|The model for this program can be implemented anywhere at any time. All that is necessary are the proper resources and the right, qualified professionals–social workers, intercultural mediators, translators, and medical professionals including pediatricians. The different work must be combined with each other very closely, and there needs to be transparency among the service providers. This has already been implemented in many countries in Europe, and the idea did not originate in Hungary. It was just a project that needed to be done to help those in need.
|4. Sustainability (If the initiative or initial project has already finalized, how continuity is ensured beyond the initial life of the project? If the initiative or project is still ongoing, what will be the developments in the coming years? what are the mechanisms to ensure the sustainability of the initiative beyond its expected life )
|Unfortunately, there is no continuity for this project since NGOs were banned from visiting the closed reception centers at the border. However, if there is a will and a budget, anyone can do it. General sustainability has no relation to being banned. This model could be run in any reception centers or urban settings. Menedék had considered restarting the project with the same model–combining different fields like social work and medical care–in an urban setting but it was too difficult as there are many other organizations running housing projects in Budapest, and they may not have been okay with an interruption.
|5. Innovative character (Describe briefly the factors favoring the success of the initiative and the innovations introduced by the initiative)
|The most successful element of this initiative was the holistic perspective, having different types of professionals there at the camps to assist in whatever capacity was necessary. There were no specific innovations that came out of this project, as these things exist in other countries too. More ideas could have been used from other similar projects in other locations, but it was very limited. The main goal should be prevention in terms of health, and unfortunately, no one is really doing that in Hungary.
|6. Impact (How the initiative changed or produced an impact on the targeted beneficiaries, in its context and beyond – lessons learnt)

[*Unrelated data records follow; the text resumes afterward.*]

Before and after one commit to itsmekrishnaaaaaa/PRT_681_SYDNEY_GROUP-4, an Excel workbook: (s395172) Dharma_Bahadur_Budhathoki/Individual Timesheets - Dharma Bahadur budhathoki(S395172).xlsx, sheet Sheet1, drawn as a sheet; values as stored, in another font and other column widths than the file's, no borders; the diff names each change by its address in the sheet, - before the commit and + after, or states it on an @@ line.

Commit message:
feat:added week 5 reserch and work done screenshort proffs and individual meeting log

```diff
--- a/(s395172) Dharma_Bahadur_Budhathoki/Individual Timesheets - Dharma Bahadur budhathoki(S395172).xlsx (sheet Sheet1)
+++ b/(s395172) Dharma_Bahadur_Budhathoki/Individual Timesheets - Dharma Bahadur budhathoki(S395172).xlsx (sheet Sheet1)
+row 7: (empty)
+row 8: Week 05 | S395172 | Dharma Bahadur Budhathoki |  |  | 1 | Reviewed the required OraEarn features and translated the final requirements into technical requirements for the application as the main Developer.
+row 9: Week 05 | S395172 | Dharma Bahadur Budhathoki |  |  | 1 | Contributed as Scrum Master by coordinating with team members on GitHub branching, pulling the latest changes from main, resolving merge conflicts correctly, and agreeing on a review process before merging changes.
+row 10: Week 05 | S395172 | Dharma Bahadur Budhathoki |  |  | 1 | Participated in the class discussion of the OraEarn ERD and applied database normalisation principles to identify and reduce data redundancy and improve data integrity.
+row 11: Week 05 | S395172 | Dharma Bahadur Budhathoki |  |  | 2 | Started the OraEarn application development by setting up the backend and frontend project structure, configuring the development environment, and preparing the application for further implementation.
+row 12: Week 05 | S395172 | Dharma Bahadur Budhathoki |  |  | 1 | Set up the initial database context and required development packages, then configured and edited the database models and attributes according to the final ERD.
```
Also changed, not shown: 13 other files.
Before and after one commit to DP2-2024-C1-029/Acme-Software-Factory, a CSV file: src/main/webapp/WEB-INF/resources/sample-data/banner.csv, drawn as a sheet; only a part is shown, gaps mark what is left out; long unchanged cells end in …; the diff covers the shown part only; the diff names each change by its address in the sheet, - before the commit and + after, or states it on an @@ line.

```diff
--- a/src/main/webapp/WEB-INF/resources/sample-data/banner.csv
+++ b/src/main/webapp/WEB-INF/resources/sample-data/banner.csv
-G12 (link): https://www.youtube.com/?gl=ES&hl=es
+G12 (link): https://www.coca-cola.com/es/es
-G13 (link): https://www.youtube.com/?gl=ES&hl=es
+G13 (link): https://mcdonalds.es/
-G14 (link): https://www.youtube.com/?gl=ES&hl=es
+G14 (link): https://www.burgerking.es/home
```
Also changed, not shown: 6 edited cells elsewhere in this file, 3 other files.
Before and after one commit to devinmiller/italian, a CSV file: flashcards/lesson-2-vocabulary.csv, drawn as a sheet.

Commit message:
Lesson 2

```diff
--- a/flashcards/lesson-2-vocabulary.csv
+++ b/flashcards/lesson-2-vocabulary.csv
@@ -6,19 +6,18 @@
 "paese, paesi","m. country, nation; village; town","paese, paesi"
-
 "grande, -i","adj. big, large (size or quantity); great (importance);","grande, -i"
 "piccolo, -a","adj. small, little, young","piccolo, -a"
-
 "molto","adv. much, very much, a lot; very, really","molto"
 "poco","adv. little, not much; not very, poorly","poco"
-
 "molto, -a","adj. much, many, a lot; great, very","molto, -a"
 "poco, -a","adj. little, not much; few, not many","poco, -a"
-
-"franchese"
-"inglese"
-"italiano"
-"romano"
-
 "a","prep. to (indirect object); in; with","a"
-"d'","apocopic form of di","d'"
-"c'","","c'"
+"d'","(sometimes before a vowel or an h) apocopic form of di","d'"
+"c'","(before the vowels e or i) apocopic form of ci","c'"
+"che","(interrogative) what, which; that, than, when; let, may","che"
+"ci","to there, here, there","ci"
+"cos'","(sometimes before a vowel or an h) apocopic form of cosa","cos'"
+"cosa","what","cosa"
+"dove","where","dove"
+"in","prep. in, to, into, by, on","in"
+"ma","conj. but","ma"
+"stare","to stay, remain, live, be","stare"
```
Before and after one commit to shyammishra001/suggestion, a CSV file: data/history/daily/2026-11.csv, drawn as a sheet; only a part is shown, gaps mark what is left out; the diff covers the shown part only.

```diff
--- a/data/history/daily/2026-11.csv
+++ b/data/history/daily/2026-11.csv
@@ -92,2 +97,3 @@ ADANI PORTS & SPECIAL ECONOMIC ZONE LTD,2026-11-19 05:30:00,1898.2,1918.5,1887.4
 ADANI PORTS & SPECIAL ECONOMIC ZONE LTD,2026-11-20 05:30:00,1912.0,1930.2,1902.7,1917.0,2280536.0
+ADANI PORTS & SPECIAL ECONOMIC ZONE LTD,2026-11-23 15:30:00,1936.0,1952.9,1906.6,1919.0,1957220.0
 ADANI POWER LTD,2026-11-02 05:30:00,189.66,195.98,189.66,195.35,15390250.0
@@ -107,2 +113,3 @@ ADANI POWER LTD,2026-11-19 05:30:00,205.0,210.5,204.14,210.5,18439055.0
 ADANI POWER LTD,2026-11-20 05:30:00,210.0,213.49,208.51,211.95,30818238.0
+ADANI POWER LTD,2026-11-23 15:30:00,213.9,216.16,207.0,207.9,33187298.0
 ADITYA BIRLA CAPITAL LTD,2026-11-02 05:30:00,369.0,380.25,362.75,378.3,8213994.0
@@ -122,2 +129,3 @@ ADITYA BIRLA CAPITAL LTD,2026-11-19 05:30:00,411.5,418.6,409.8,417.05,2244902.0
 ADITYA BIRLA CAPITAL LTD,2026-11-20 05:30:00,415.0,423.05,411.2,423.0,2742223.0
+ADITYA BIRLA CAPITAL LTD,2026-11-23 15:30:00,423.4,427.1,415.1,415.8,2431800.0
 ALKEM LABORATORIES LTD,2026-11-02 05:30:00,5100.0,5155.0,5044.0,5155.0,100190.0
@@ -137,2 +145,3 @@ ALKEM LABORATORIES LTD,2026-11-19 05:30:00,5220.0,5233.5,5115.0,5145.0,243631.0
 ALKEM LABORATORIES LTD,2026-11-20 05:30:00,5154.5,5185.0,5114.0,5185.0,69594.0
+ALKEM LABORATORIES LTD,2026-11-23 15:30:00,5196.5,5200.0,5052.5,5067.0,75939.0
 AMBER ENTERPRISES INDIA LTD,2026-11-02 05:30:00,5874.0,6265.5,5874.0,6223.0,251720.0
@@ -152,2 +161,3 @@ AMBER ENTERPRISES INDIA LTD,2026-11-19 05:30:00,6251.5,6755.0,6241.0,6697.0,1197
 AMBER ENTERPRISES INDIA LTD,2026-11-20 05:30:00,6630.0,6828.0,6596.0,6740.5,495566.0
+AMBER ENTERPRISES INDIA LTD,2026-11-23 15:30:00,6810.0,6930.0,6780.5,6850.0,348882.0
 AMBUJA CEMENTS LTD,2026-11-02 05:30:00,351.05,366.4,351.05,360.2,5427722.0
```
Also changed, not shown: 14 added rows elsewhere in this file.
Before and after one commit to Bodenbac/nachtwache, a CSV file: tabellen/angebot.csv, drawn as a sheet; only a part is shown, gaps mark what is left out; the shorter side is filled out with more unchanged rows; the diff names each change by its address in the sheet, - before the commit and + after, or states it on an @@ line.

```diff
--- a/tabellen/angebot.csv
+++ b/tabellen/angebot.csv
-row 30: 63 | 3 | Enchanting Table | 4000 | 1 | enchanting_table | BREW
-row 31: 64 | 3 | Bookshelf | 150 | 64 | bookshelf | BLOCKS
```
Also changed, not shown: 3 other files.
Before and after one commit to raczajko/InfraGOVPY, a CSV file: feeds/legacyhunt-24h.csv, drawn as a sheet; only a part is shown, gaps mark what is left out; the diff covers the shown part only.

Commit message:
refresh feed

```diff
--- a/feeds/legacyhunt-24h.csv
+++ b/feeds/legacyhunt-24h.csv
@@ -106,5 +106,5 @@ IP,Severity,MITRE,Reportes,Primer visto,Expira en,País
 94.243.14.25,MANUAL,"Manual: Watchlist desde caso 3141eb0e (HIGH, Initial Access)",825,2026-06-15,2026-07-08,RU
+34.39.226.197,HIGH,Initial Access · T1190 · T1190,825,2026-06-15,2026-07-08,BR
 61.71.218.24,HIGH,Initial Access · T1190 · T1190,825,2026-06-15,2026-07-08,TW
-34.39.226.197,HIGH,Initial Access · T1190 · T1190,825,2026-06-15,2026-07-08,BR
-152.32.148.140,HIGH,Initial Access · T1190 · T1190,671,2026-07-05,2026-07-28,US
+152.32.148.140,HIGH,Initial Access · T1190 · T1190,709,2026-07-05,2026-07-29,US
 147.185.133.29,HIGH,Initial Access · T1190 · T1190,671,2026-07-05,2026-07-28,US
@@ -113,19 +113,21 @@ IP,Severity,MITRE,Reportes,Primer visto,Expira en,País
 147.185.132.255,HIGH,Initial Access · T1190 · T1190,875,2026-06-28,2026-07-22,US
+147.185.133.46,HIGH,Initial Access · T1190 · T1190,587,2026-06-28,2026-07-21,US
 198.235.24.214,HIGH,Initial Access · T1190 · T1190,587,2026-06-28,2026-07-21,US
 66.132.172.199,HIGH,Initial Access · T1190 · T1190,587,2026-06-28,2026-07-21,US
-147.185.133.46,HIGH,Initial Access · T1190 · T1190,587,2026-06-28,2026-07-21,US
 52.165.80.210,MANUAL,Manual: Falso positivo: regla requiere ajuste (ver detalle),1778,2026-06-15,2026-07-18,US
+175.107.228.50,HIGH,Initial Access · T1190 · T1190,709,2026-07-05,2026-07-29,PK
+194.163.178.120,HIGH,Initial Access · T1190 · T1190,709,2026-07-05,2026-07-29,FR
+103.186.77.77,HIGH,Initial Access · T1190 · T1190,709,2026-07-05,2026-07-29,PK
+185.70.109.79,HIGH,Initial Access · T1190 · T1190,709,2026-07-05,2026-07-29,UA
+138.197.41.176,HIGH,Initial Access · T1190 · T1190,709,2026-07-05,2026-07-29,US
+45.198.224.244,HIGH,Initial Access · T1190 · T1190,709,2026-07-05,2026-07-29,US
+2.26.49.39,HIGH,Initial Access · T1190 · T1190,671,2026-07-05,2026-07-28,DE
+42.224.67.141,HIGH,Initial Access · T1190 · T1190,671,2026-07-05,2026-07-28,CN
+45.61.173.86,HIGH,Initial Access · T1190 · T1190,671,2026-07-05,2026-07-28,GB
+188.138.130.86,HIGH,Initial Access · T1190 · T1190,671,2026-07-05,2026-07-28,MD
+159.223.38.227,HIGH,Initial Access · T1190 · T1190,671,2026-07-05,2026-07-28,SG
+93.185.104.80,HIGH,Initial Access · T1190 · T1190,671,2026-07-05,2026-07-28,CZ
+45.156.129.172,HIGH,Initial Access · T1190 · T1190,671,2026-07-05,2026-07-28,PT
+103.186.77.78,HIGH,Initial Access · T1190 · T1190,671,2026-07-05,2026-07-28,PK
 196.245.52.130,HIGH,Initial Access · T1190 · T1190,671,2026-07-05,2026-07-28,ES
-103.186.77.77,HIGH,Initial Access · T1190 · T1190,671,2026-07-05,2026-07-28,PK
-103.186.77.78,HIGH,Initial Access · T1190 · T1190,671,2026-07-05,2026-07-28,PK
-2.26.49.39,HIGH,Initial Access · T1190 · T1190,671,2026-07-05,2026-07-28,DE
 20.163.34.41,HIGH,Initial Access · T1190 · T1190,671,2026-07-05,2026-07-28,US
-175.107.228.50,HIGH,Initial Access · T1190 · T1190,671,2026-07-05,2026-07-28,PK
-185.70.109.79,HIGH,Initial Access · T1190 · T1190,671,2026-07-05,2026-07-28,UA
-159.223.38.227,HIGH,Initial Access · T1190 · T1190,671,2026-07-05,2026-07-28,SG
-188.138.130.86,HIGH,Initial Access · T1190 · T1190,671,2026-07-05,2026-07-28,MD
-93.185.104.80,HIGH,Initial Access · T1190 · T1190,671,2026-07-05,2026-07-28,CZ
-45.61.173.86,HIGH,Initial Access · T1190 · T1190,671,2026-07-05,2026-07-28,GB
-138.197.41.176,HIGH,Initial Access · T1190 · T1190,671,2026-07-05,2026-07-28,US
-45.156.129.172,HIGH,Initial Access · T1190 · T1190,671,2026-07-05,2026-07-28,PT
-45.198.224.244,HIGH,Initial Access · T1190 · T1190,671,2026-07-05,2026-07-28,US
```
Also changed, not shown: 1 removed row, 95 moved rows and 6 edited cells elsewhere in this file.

|The SOS Refugees initiative had an overall positive impact on the people that were helped. They were given better care than what they were receiving in the camps, if any at all, and hopefully the programme was able to improve the health condition of some people. Maybe they had a better experience with the medical system thanks to the doctors and nurses that helped, and as a side effect perhaps they felt more human in their surroundings.
|7. Ease of implementation(Optional field. Please specify how easy (or not) was to implement the initiative. Please identify the factors that contributed to the smooth implementation and/or the difficulties encountered)
|It was very difficult to implement this programme. The doctors involved could only do so much–they could prescribe medicine, conduct check-ups, give vaccinations if needed, but there was still a gap that remained between what was detected, and what was actually cured. Doctors could not always do things like certain procedures at the camps until the official system understood the diagnosis. This could take a long time. Also, if an operation was needed, some of the doctors involved in the programme were not qualified to do so.
|8. Tools and resources for implementation(Optional field. If possible, please specify, enumerate and describe the human, material and financial resources allocated to the implementation of the initiative)
|9. Other/additional information (Optional field. Please share any other relevant information regarding this initiative)
|These gaps between the official health care system and standards of health care setup are extremely important and must be addressed. The doctor is obligated to say if an operation is needed, even if they are not able to do it themselves. They must give a diagnosis if one is necessary, but it is hard to say when or if someone will be able to get to the hospital from the camp.